Do you know when I don’t run into that? When I feel that flash of inspiration and just go with it without overthinking it. When I stop worrying about who will read what I write or, even more to the point, appreciate it. I need to get over that (and myself). “Don’t worry that it’s not good enough for anyone else to hear….” (Or, read/share, as it were.) So, dear readers, here goes:
We’re in the Season of Advent. We’re in the homestretch of 2020, rounding the bend with Christmas in sight. Normally, that brings with it an added air of excitement. Even with the stress of the hustle-bustle, there’s the knowledge that we are in the middle of a very special time of the year. Whatever your personal expectations of Christmas are, there’s an energy and light to this season that speaks to those of us who believe. For we know, when you peel away the wrapping paper, the lit-up trees and houses, the stockings hung with care, the parties and pageants, the jingle jangle of Christmas music and the nostalgia of stop-motion animated specials, at the heart of it all is the story of our Lord and Savior. Of His entry into this world, into our lives and hearts — of the most precious gift of all.
This year feels different. How could it not? We’re awash in the pandemic, election, tales of treachery, a cold civil war. We’re drowning in bad news. So much so that remembering to focus on the GOOD NEWS of His pending arrival truly is a challenge.
Today’s message from my church had to do with “the wilderness” — that brutal, lonely, barren place that has seen so much struggle. It seems we are, at present, in the most wildernessy of wildernesses.
And yet…there is this:
A voice of one calling:
“In the wilderness prepare
the way for the Lord
make straight in the desert
a highway for our God.
In this season most bleak and weary, remember that God draws near; that we are not truly alone; that the darkness is not mightier than the Light of the World.

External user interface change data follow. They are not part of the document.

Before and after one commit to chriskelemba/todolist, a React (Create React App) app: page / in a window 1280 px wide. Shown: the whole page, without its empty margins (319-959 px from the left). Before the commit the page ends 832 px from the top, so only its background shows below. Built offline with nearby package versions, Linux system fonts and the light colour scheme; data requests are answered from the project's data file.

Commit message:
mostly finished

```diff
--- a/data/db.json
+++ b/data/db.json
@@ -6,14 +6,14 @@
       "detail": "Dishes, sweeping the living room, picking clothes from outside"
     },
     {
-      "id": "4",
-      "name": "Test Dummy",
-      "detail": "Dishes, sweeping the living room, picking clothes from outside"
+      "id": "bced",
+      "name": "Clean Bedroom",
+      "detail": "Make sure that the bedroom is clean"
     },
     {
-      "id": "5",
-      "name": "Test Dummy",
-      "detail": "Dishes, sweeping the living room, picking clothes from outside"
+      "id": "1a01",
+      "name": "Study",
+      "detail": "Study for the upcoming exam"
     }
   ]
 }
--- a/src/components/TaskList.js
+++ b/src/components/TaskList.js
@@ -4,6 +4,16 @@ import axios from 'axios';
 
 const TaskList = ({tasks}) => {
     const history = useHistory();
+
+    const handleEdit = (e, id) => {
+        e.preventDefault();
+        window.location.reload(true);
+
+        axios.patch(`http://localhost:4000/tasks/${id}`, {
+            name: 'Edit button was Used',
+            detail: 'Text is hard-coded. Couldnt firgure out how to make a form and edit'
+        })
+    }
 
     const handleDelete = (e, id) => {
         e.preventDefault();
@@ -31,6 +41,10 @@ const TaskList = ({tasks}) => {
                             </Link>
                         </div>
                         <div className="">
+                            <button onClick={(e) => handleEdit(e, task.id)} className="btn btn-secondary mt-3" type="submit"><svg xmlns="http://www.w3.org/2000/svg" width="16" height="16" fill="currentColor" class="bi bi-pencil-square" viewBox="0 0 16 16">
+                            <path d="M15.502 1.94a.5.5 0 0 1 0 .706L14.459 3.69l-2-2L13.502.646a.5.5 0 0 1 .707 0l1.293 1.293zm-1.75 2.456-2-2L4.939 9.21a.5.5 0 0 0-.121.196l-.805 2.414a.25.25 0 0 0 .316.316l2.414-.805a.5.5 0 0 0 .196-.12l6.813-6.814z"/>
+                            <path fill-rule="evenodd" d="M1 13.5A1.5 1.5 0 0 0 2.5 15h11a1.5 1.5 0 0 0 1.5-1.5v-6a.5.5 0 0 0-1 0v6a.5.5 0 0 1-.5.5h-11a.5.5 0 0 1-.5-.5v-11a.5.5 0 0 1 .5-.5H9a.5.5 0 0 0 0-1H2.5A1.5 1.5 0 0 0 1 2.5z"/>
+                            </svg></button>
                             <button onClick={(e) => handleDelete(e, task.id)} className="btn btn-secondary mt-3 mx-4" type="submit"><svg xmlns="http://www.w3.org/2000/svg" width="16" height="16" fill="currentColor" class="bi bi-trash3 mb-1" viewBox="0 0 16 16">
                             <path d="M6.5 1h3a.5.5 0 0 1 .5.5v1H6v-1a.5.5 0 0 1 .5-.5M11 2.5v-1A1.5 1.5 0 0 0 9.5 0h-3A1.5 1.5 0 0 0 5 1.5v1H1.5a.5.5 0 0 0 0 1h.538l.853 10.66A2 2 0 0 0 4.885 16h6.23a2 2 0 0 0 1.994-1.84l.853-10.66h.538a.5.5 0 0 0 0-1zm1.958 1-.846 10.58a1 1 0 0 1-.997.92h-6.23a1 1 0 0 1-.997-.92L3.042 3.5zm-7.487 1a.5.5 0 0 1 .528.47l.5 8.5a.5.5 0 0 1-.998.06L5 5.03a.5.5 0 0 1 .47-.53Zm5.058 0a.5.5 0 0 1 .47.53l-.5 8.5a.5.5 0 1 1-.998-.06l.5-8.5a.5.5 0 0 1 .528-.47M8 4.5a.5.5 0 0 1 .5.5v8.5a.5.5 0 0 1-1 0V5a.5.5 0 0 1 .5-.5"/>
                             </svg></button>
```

Remember His name — Emmanuel — God with us.
Let every heart prepare Him room. And Heaven and nature sing.